In contrast to the normal way the Maine Legislature works
Gov. Paul LePage has instructed state department heads to stop appearing before the Legislature’s budget-writing committee. If someone from the administration is asked to speak before the committee, according to the governor’s office, it will be LePage himself. . .
The order could especially limit appearances by [Commissioner of Health and Human Services Mary] Mayhew and Sawin Millett, commissioner of the Department of Administrative and Financial Services. [Source]
Now, LePage may never go, since evidently LePage has not barred Mayhew and Millett from answering questions posed in emails and phone calls.
Still, imagine Gov. LePage testifying to the committee, answering question after question. It’s possible he won’t insert all sorts of comments, I suppose.
But it’s unlikely to be the boring, CSPAN variety testimony. And it’s unlikely to evoke the sweetly heroic Jimmy Stewart in “Mr. Smith Goes to Washington.”
(Maybe there’s something fictional the LePage governorship that this recent development resembles. If so, I’d love to hear some ideas.)

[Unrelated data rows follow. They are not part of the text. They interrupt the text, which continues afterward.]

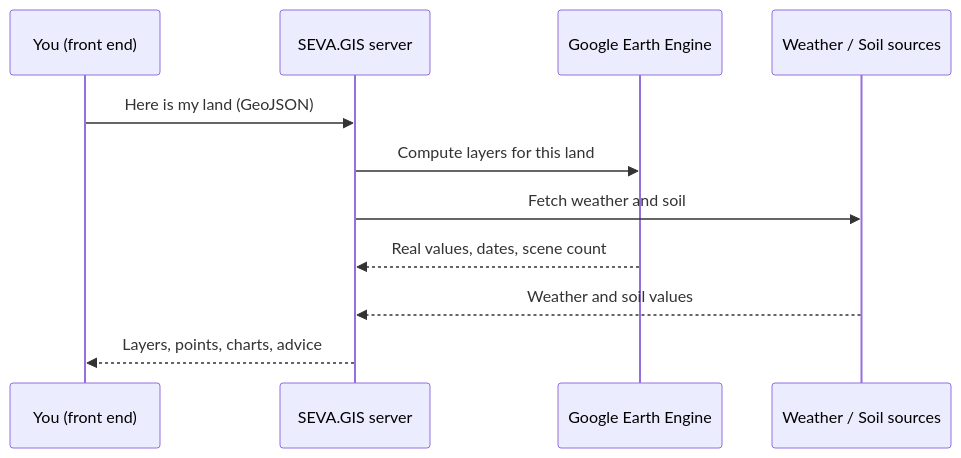
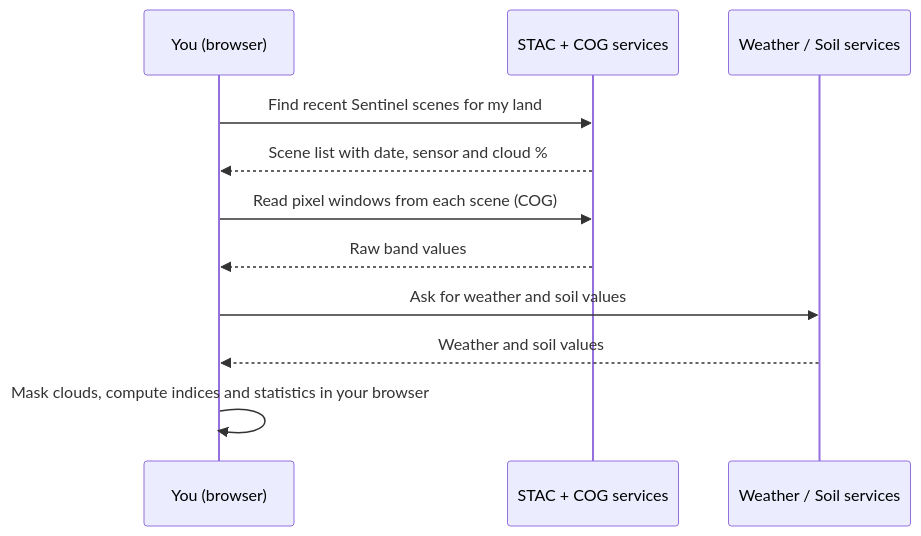
Before and after one commit to virahitvin8/seva-gis: the second of 2 diagrams in README.md, drawn with Mermaid. The commit also changed other lines of this file, not shown here.

Commit message:
docs(readme): match verified reality - live sites show real status per domain with the GitHub Pages one-domain note, data path described as browser STAC/COG with optional backend, install and release sections no longer claim unpublished APK/EXE builds or offline PWA support

````diff
--- a/README.md
+++ b/README.md
@@ -82,13 +86,13 @@
 ```mermaid
 sequenceDiagram
-  participant U as You (front end)
-  participant S as SEVA.GIS server
-  participant G as Google Earth Engine
-  participant W as Weather / Soil sources
-  U->>S: Here is my land (GeoJSON)
-  S->>G: Compute layers for this land
-  S->>W: Fetch weather and soil
-  G-->>S: Real values, dates, scene count
-  W-->>S: Weather and soil values
-  S-->>U: Layers, points, charts, advice
+  participant U as You (browser)
+  participant S as STAC + COG services
+  participant W as Weather / Soil services
+  U->>S: Find recent Sentinel scenes for my land
+  S-->>U: Scene list with date, sensor and cloud %
+  U->>S: Read pixel windows from each scene (COG)
+  S-->>U: Raw band values
+  U->>W: Ask for weather and soil values
+  W-->>U: Weather and soil values
+  U->>U: Mask clouds, compute indices and statistics in your browser
 ```
````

But to me, this is becoming close to implausible for a movie script.
In any case, what “Mr. LePage goes to the legislative committee” most likely would do would be to attract the kind of national attention that isn’t flattering to Maine. For an example, see this recent article in the Washington Post.
And rather than calming the waters, it stirs them up, making it harder to deal with the people’s business.